* [About this task]: Copy every record exactly, leaving the pictures out.
━━ Input records ━━
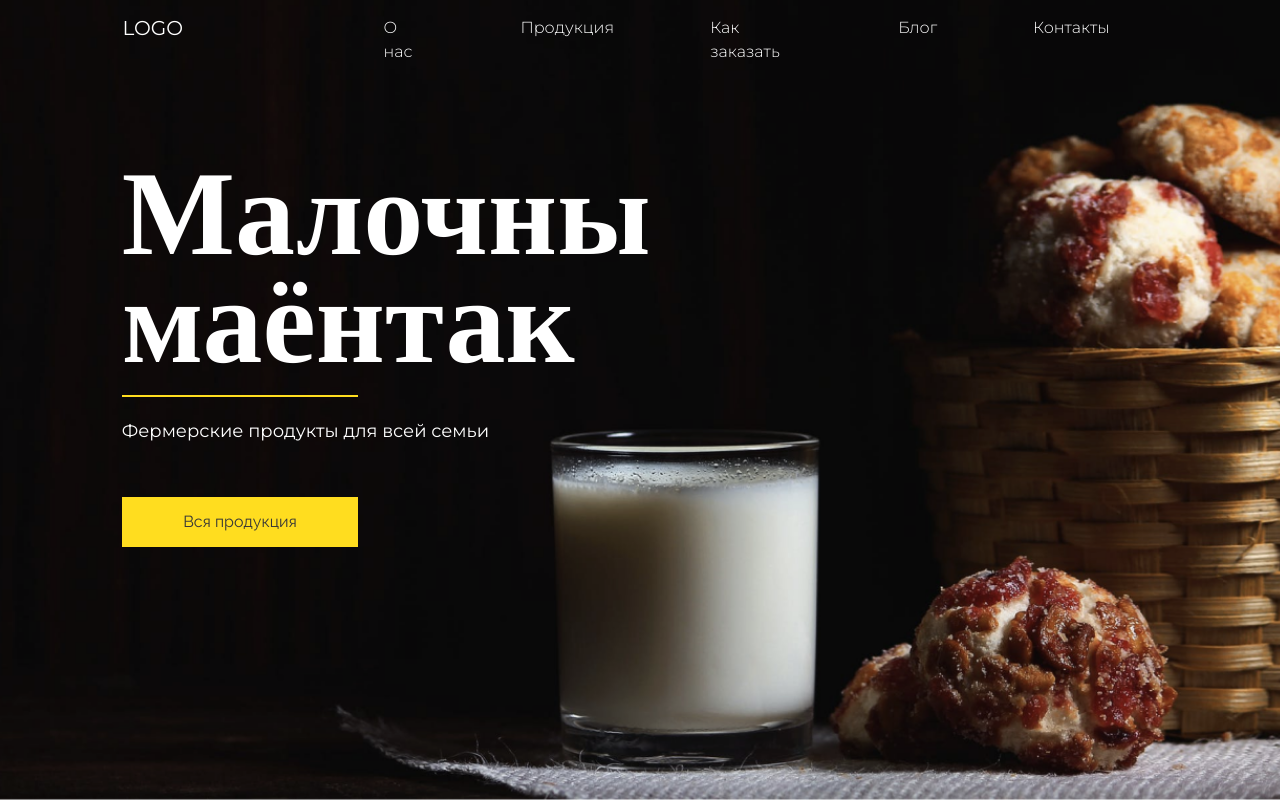
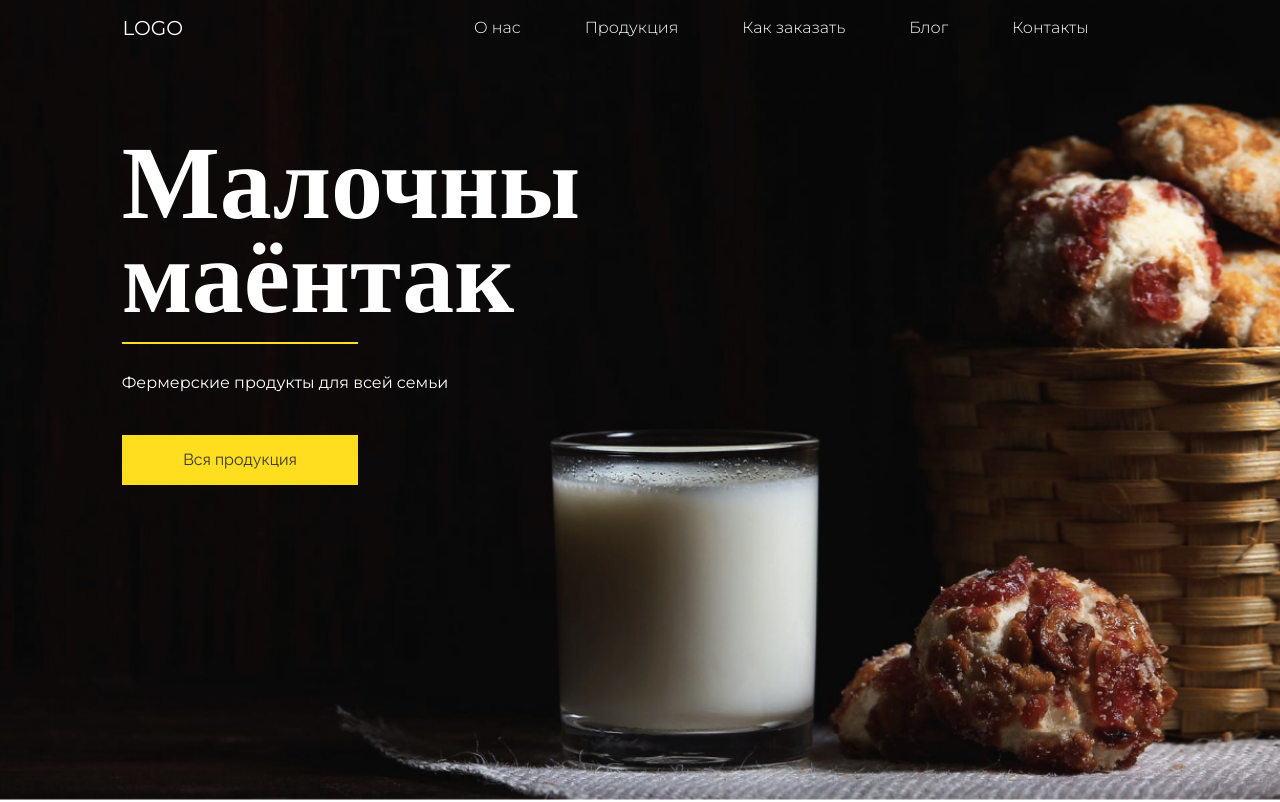
Before and after one commit to ecomilk/ecomilk.github.io, a React (Create React App) app: page / in a window 1280 px wide. Shown: the top 802 px of the page. Built offline with nearby package versions, Linux system fonts and the light colour scheme.

Commit message:
fix: minor fix

```diff
--- a/src/components/AppHeader/AppHeader.css
+++ b/src/components/AppHeader/AppHeader.css
@@ -11,7 +11,7 @@
     .app-header h1.tinos {
         margin-top: 10vh;
         margin-bottom: 1vh;
-        font-size: 7.5rem;
+        font-size: 6.5rem;
         line-height: .9;
     }
 }
@@ -27,26 +27,25 @@
 }
 
 .navbar .container-fluid {
-    padding: 0;
+    /*padding: 0;*/
 }
 
 .navbar-nav > li {
-    margin-left: 40px;
-    margin-right: 40px;
+    /*margin-left: 40px;*/
+    /*margin-right: 40px;*/
 }
 
 .navbar-nav > li > a {
-    font-size: 16px;
     font-weight: 300;
 }
 
 .app-header .header-paragraph {
-    margin-top: 10px;
+    /*margin-top: 10px;*/
 }
 .app-header .button {
-    margin-top: 36px;
+    /*margin-top: 36px;*/
 }
 
 .app-header .header-paragraph p {
-    font-size: 18px;
+    font-size: 1.2rem;
 }
--- a/src/components/AppHeader/AppHeader.js
+++ b/src/components/AppHeader/AppHeader.js
@@ -20,21 +20,20 @@ export default class AppHeader extends Component {
 
                 <div className="container-fluid">
                     <div className="row justify-content-md-center">
-                        <div className="col col-md-10">
-                            <h1 className="tinos bold">
+                        <div className="col-md-10">
+                            <h1 className="tinos font-weight-bold">
                                 Малочны <br/> маёнтак
                             </h1>
                         </div>
                     </div>
 
-                    <div className="row justify-content-md-center">
-                        <div className="col col-md-10">
+                    <div className="row justify-content-center">
+                        <div className="col-md-10">
                             <div className="row justify-content-start">
-                                <div className="col-sm-3">
+                                <div className="col-sm-12 col-lg-3">
                                     <Line
-                                        color={'#FFDD1F'}
+                                        color={'var(--yellow-custom)'}
                                         width={'100%'}
-                                        x1={0}
                                         x2={'100%'}
                                     />
                                 </div>
@@ -43,9 +42,9 @@ export default class AppHeader extends Component {
                         </div>
                     </div>
 
-                    <div className="row justify-content-md-center">
-                        <div className="col col-md-10">
-                            <div className="header-paragraph">
+                    <div className="row justify-content-center mt-sm-4 mt-lg-3">
+                        <div className="col-md-10">
+                            <div>
                                 <p>
                                     Фермерские продукты для всей семьи
                                 </p>
@@ -53,10 +52,10 @@ export default class AppHeader extends Component {
                         </div>
                     </div>
 
-                    <div className="row justify-content-md-center">
-                        <div className="col col-md-10">
+                    <div className="row justify-content-center mt-sm-4 mt-lg-4">
+                        <div className="col-md-10">
                             <div className="row justify-content-start">
-                                <div className="col-sm-3">
+                                <div className="col-sm-12 col-lg-3">
                                     <Button
                                         label="Вся продукция"
                                         onClick={this.onClick}
@@ -93,12 +92,12 @@ const NavBar = (props) => {
     return (
         <nav className="navbar navbar-expand-lg">
             <div className="collapse navbar-collapse" id="navbarNavDropdown">
-                <div className="container-fluid">
+                <div className="container-fluid p-0">
                     <div className="row justify-content-sm-center">
-                        <div className="col-2">
+                        <div className="col-3">
                             <a className="navbar-brand" href="#header">{logo}</a>
                         </div>
-                        <div className="col-8">
+                        <div className="col-7">
                             <ul className="navbar-nav">
                                 {navItems}
                             </ul>
@@ -112,7 +111,7 @@ const NavBar = (props) => {
 
 const NavItem = ({label, target = '#'}) => {
     return (
-        <li className="nav-item">
+        <li className="nav-item ml-4 mr-4">
             <a className="nav-link" href={target}>{label}</a>
         </li>
     )
--- a/src/components/Button/Button.css
+++ b/src/components/Button/Button.css
@@ -6,8 +6,10 @@
     font-weight: normal;
     height: 50px;
     width: 100%;
+
+    transition-duration: .5s;
 }
 
 .button:hover {
-
+    box-shadow: var(--box-shadow);
 }
--- a/src/components/Button/Button.js
+++ b/src/components/Button/Button.js
@@ -4,8 +4,13 @@ import './Button.css'
 
 const Button = ({label, onClick}) => {
     return (
-        <button className="button"
-                onClick={(event) => onClick(event)}>{label}</button>
+        <div>
+            <button className="button" onClick={(event) => onClick(event)}>
+            <span>
+                {label}
+            </span>
+            </button>
+        </div>
     )
 };
 
--- a/src/components/Line/Line.js
+++ b/src/components/Line/Line.js
@@ -2,7 +2,7 @@ import React from 'react'
 
 import './Line.css'
 
-const Line = ({color, width, height = 4, x1, x2, y1 = 0, y2 = 0}) => {
+const Line = ({color, width, height = 4, x1 = 0, x2 = 0, y1 = 0, y2 = 0}) => {
     const style = {
         stroke: color,
         strokeWidth: 4
--- a/src/components/ProductItem/ProductItem.css
+++ b/src/components/ProductItem/ProductItem.css
@@ -1,7 +1,7 @@
 .product-item .card {
     border-radius: .75rem;
     border: none;
-    box-shadow: 0 4px 50px rgba(0, 0, 0, 0.1);
+    box-shadow: var(--box-shadow);
 }
 
 .product-item .card .card-body span {
--- a/src/index.css
+++ b/src/index.css
@@ -1,6 +1,7 @@
 :root {
     --yellow-custom: #FFDD1F;
     --dark-text-color: #2B2B2B;
+    --box-shadow: 0 4px 50px rgba(0, 0, 0, 0.1);
 }
 
 * {
```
━━━
* [Answer area]:
Before and after one commit to ecomilk/ecomilk.github.io, a React (Create React App) app: page / in a window 1280 px wide. Shown: the top 802 px of the page. Built offline with nearby package versions, Linux system fonts and the light colour scheme.

Commit message:
fix: minor fix

```diff
--- a/src/components/AppHeader/AppHeader.css
+++ b/src/components/AppHeader/AppHeader.css
@@ -11,7 +11,7 @@
     .app-header h1.tinos {
         margin-top: 10vh;
         margin-bottom: 1vh;
-        font-size: 7.5rem;
+        font-size: 6.5rem;
         line-height: .9;
     }
 }
@@ -27,26 +27,25 @@
 }
 
 .navbar .container-fluid {
-    padding: 0;
+    /*padding: 0;*/
 }
 
 .navbar-nav > li {
-    margin-left: 40px;
-    margin-right: 40px;
+    /*margin-left: 40px;*/
+    /*margin-right: 40px;*/
 }
 
 .navbar-nav > li > a {
-    font-size: 16px;
     font-weight: 300;
 }
 
 .app-header .header-paragraph {
-    margin-top: 10px;
+    /*margin-top: 10px;*/
 }
 .app-header .button {
-    margin-top: 36px;
+    /*margin-top: 36px;*/
 }
 
 .app-header .header-paragraph p {
-    font-size: 18px;
+    font-size: 1.2rem;
 }
--- a/src/components/AppHeader/AppHeader.js
+++ b/src/components/AppHeader/AppHeader.js
@@ -20,21 +20,20 @@ export default class AppHeader extends Component {
 
                 <div className="container-fluid">
                     <div className="row justify-content-md-center">
-                        <div className="col col-md-10">
-                            <h1 className="tinos bold">
+                        <div className="col-md-10">
+                            <h1 className="tinos font-weight-bold">
                                 Малочны <br/> маёнтак
                             </h1>
                         </div>
                     </div>
 
-                    <div className="row justify-content-md-center">
-                        <div className="col col-md-10">
+                    <div className="row justify-content-center">
+                        <div className="col-md-10">
                             <div className="row justify-content-start">
-                                <div className="col-sm-3">
+                                <div className="col-sm-12 col-lg-3">
                                     <Line
-                                        color={'#FFDD1F'}
+                                        color={'var(--yellow-custom)'}
                                         width={'100%'}
-                                        x1={0}
                                         x2={'100%'}
                                     />
                                 </div>
@@ -43,9 +42,9 @@ export default class AppHeader extends Component {
                         </div>
                     </div>
 
-                    <div className="row justify-content-md-center">
-                        <div className="col col-md-10">
-                            <div className="header-paragraph">
+                    <div className="row justify-content-center mt-sm-4 mt-lg-3">
+                        <div className="col-md-10">
+                            <div>
                                 <p>
                                     Фермерские продукты для всей семьи
                                 </p>
@@ -53,10 +52,10 @@ export default class AppHeader extends Component {
                         </div>
                     </div>
 
-                    <div className="row justify-content-md-center">
-                        <div className="col col-md-10">
+                    <div className="row justify-content-center mt-sm-4 mt-lg-4">
+                        <div className="col-md-10">
                             <div className="row justify-content-start">
-                                <div className="col-sm-3">
+                                <div className="col-sm-12 col-lg-3">
                                     <Button
                                         label="Вся продукция"
                                         onClick={this.onClick}
@@ -93,12 +92,12 @@ const NavBar = (props) => {
     return (
         <nav className="navbar navbar-expand-lg">
             <div className="collapse navbar-collapse" id="navbarNavDropdown">
-                <div className="container-fluid">
+                <div className="container-fluid p-0">
                     <div className="row justify-content-sm-center">
-                        <div className="col-2">
+                        <div className="col-3">
                             <a className="navbar-brand" href="#header">{logo}</a>
                         </div>
-                        <div className="col-8">
+                        <div className="col-7">
                             <ul className="navbar-nav">
                                 {navItems}
                             </ul>
@@ -112,7 +111,7 @@ const NavBar = (props) => {
 
 const NavItem = ({label, target = '#'}) => {
     return (
-        <li className="nav-item">
+        <li className="nav-item ml-4 mr-4">
             <a className="nav-link" href={target}>{label}</a>
         </li>
     )
--- a/src/components/Button/Button.css
+++ b/src/components/Button/Button.css
@@ -6,8 +6,10 @@
     font-weight: normal;
     height: 50px;
     width: 100%;
+
+    transition-duration: .5s;
 }
 
 .button:hover {
-
+    box-shadow: var(--box-shadow);
 }
--- a/src/components/Button/Button.js
+++ b/src/components/Button/Button.js
@@ -4,8 +4,13 @@ import './Button.css'
 
 const Button = ({label, onClick}) => {
     return (
-        <button className="button"
-                onClick={(event) => onClick(event)}>{label}</button>
+        <div>
+            <button className="button" onClick={(event) => onClick(event)}>
+            <span>
+                {label}
+            </span>
+            </button>
+        </div>
     )
 };
 
--- a/src/components/Line/Line.js
+++ b/src/components/Line/Line.js
@@ -2,7 +2,7 @@ import React from 'react'
 
 import './Line.css'
 
-const Line = ({color, width, height = 4, x1, x2, y1 = 0, y2 = 0}) => {
+const Line = ({color, width, height = 4, x1 = 0, x2 = 0, y1 = 0, y2 = 0}) => {
     const style = {
         stroke: color,
         strokeWidth: 4
--- a/src/components/ProductItem/ProductItem.css
+++ b/src/components/ProductItem/ProductItem.css
@@ -1,7 +1,7 @@
 .product-item .card {
     border-radius: .75rem;
     border: none;
-    box-shadow: 0 4px 50px rgba(0, 0, 0, 0.1);
+    box-shadow: var(--box-shadow);
 }
 
 .product-item .card .card-body span {
--- a/src/index.css
+++ b/src/index.css
@@ -1,6 +1,7 @@
 :root {
     --yellow-custom: #FFDD1F;
     --dark-text-color: #2B2B2B;
+    --box-shadow: 0 4px 50px rgba(0, 0, 0, 0.1);
 }
 
 * {
```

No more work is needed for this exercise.